Total Access Emailer for Microsoft Access does not have a built-in option that allows you to embed a filtered report into the body of an email message along with graphic files. This is because Total Access Emailer utilizes the built in functionality of MS Access to achieve the task of converting a Microsoft Access Report into HTML format. When you export an Access report object to HTML, the file does not include graphics from the report, since they are not in HTML format. That said, there are a couple of methods that you can use to work around this.
Using an HTML file as a "template"
In order to display a graphic as part of your HTML email, you can use an HTML file as a "template". Within the HTML file, you can include Field References to fields in your data source table so that each recipient receives the data that corresponds to their record. In the example below (which is taken from the Total Access Emailer sample database), we have an email template form that we're sending to everybody in our email data source. However, in the case of the Field References (that are marked by square brackets surrounding the name of the field which is to be used as a field reference), the name of the field is replaced by the actual data that resides within the field for each recipient record. This occurs when the email message is sent or previewed. In this case, the fields that we have specified to be used as field references are:

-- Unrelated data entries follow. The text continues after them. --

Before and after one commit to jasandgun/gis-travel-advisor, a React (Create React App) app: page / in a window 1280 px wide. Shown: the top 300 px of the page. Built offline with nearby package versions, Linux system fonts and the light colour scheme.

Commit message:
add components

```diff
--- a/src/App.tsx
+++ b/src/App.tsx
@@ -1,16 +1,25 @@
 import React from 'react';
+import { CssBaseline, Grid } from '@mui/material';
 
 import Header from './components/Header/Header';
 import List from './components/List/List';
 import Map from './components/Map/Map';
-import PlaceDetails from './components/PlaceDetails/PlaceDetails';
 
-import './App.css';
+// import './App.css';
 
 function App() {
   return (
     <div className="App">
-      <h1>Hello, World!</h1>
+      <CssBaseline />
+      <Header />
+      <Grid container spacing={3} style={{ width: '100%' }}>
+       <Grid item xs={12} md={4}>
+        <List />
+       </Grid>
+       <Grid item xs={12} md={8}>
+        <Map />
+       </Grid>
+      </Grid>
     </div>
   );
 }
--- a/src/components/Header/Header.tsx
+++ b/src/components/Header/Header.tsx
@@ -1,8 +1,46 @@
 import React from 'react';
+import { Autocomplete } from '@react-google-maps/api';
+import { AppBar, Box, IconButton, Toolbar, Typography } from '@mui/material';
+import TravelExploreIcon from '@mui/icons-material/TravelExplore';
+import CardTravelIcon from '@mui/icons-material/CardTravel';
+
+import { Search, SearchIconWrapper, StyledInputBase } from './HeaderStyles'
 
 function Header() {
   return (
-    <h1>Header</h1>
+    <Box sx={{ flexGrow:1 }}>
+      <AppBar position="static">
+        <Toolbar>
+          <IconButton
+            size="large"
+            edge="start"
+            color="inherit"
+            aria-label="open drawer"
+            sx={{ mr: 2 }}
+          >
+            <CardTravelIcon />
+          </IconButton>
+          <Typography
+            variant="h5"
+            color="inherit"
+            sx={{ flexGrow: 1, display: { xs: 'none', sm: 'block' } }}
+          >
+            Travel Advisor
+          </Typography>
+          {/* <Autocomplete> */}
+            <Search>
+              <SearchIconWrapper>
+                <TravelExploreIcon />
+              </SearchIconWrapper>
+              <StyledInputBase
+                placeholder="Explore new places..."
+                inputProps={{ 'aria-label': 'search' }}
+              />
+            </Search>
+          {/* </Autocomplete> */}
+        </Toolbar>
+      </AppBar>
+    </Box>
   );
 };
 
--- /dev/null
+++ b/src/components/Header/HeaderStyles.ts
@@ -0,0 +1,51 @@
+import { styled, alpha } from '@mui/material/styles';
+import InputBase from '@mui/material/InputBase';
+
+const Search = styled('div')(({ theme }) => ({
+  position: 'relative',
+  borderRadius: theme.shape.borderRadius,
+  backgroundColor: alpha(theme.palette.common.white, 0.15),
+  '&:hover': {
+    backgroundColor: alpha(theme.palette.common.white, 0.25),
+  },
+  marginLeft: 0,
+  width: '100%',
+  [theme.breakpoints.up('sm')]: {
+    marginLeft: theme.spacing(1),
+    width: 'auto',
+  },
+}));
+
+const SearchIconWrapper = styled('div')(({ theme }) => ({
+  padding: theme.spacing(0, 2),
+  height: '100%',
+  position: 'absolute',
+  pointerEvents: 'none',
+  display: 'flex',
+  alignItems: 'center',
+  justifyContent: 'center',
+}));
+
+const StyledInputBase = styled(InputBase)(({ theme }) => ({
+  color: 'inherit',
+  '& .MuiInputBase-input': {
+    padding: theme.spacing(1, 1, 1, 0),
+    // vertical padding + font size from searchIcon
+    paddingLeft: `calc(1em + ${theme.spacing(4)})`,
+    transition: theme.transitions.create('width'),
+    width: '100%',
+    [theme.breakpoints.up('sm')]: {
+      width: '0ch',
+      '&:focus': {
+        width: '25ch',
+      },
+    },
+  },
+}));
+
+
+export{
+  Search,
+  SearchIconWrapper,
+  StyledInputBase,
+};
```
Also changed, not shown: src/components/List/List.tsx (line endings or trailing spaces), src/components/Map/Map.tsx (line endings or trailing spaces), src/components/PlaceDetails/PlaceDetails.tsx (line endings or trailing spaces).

See the HTML example below that includes these Field References:
<body> <p style="margin-top: 0; margin-bottom: 0"><font face="Tahoma"><b>Special Sale on [ProductName]!</b><br> <font size="2"><br> <br> Dear [ContactName],<br> <br> Our records show that you previously ordered [ProductName]. We are pleased to let you know that there is a special sale on this item. For a limited time, you can purchase [ProductName] for $[UnitPrice] each! <br> <br> Please contact us to place an order.<br> <br> Sincerely,<br> <br> </font></font><font face="Monotype Corsiva" size="4">[Salesperson]</font><font face="Tahoma" size="2"><br> FMS, Inc. <br> [SalespersonTitle]<br> www.fmsinc.com</font></p>
The HTML code can be imported into Total Access Emailer from a .txt or .html file on the HTML tab. To import your HTML code, press the "Import" button and browse for your HTML file.
If you press the "Hide Code" button (pictured above) you can then see the HTML formatting.
You can add a graphic to the email by adding an HTML reference to a publicly accessible URL that points to a graphic file. In the example below, we pressed the "Display Code" button (pictured above), and then we added the following URL reference to the very top of the HTML code.
To see what it looks like, press the "Hide Code" button and then press the "Preview HTML"button in order to preview the outcome using your default web browser. In the example below, we included a reference to the FMS logo.
Using the Attachment Option
Another relatively simple option is to use the Export to PDF option (this export feature also includes support for other file type options such as html, rtf, txt, and XPS in addition to pdf) . While this option will include your filtered report data along with your report graphics, one caveat with using this option is that the data is not displayed within the body of the email. Instead, it is sent with the email in the form of an attached file. This Export to PDF option can be found on the attachment tab of the Total Access Emailer Addin user interface. On this tab, you will notice the option to Add or Edit Embedded objects. Click either the Add or Edit button to open the filtering options.
Here you will see the filtering options (these filtering options work the same way as the filtering options provided for embedded objects in HTML).